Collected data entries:

******************************

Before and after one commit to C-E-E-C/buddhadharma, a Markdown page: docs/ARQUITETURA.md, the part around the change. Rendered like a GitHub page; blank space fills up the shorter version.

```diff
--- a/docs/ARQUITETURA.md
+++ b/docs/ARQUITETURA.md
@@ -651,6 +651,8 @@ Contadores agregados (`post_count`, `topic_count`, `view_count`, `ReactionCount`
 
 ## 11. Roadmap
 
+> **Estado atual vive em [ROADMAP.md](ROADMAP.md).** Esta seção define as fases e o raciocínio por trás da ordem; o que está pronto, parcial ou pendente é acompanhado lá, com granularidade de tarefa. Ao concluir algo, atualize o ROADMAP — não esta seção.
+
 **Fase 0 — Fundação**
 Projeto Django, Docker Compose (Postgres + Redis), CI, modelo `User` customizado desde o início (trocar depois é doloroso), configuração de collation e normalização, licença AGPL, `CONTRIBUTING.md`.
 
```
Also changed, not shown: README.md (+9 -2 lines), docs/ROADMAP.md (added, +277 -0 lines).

******************************

WHAT YOU HAVE TO DO -> Every line of data must be returned unchanged.

ANSWER SPACE ->
Before and after one commit to C-E-E-C/buddhadharma, a Markdown page: docs/ARQUITETURA.md, the part around the change. Rendered like a GitHub page; blank space fills up the shorter version.

```diff
--- a/docs/ARQUITETURA.md
+++ b/docs/ARQUITETURA.md
@@ -651,6 +651,8 @@ Contadores agregados (`post_count`, `topic_count`, `view_count`, `ReactionCount`
 
 ## 11. Roadmap
 
+> **Estado atual vive em [ROADMAP.md](ROADMAP.md).** Esta seção define as fases e o raciocínio por trás da ordem; o que está pronto, parcial ou pendente é acompanhado lá, com granularidade de tarefa. Ao concluir algo, atualize o ROADMAP — não esta seção.
+
 **Fase 0 — Fundação**
 Projeto Django, Docker Compose (Postgres + Redis), CI, modelo `User` customizado desde o início (trocar depois é doloroso), configuração de collation e normalização, licença AGPL, `CONTRIBUTING.md`.
 
```
Also changed, not shown: README.md (+9 -2 lines), docs/ROADMAP.md (added, +277 -0 lines).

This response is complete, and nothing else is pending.